--- YOUR INSTRUCTIONS ---
Copy every record below exactly, leaving out any pictures.

--- SUPPLIED MATERIAL ---
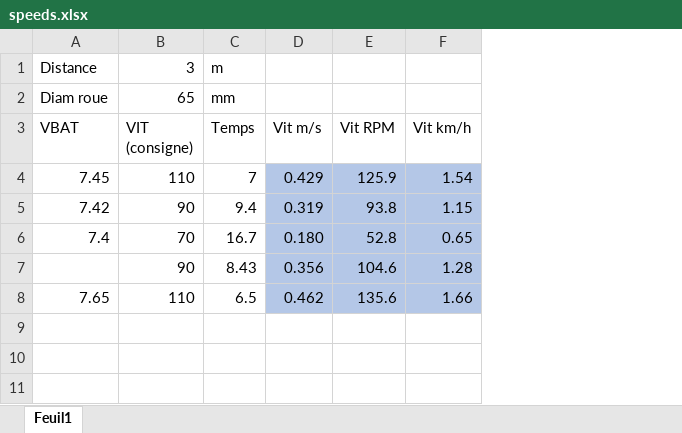
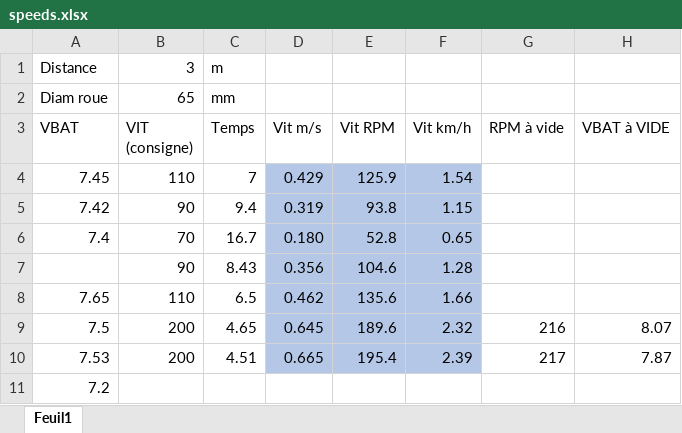
Before and after one commit to volab/permisC2019, an Excel workbook: _01-docs/_01-userDoc/documentionProjetToWeb/source/advanced/speeds.xlsx, sheet Feuil1, drawn as a sheet; values as stored, in another font and other column widths than the file's, no borders; the diff names each change by its address in the sheet, - before the commit and + after, or states it on an @@ line.

```diff
--- a/_01-docs/_01-userDoc/documentionProjetToWeb/source/advanced/speeds.xlsx (sheet Feuil1)
+++ b/_01-docs/_01-userDoc/documentionProjetToWeb/source/advanced/speeds.xlsx (sheet Feuil1)
+column G (RPM à vide), empty
+column H (VBAT à VIDE), empty
+row 9: 7.5 | 200 | 4.65 | 0.645 | 189.6 | 2.32 | 216 | 8.07
+row 10: 7.53 | 200 | 4.51 | 0.665 | 195.4 | 2.39 | 217 | 7.87
+row 11: 7.2
```
Also changed, not shown: 5 other files.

--- TASK RESULT ---
Before and after one commit to volab/permisC2019, an Excel workbook: _01-docs/_01-userDoc/documentionProjetToWeb/source/advanced/speeds.xlsx, sheet Feuil1, drawn as a sheet; values as stored, in another font and other column widths than the file's, no borders; the diff names each change by its address in the sheet, - before the commit and + after, or states it on an @@ line.

```diff
--- a/_01-docs/_01-userDoc/documentionProjetToWeb/source/advanced/speeds.xlsx (sheet Feuil1)
+++ b/_01-docs/_01-userDoc/documentionProjetToWeb/source/advanced/speeds.xlsx (sheet Feuil1)
+column G (RPM à vide), empty
+column H (VBAT à VIDE), empty
+row 9: 7.5 | 200 | 4.65 | 0.645 | 189.6 | 2.32 | 216 | 8.07
+row 10: 7.53 | 200 | 4.51 | 0.665 | 195.4 | 2.39 | 217 | 7.87
+row 11: 7.2
```
Also changed, not shown: 5 other files.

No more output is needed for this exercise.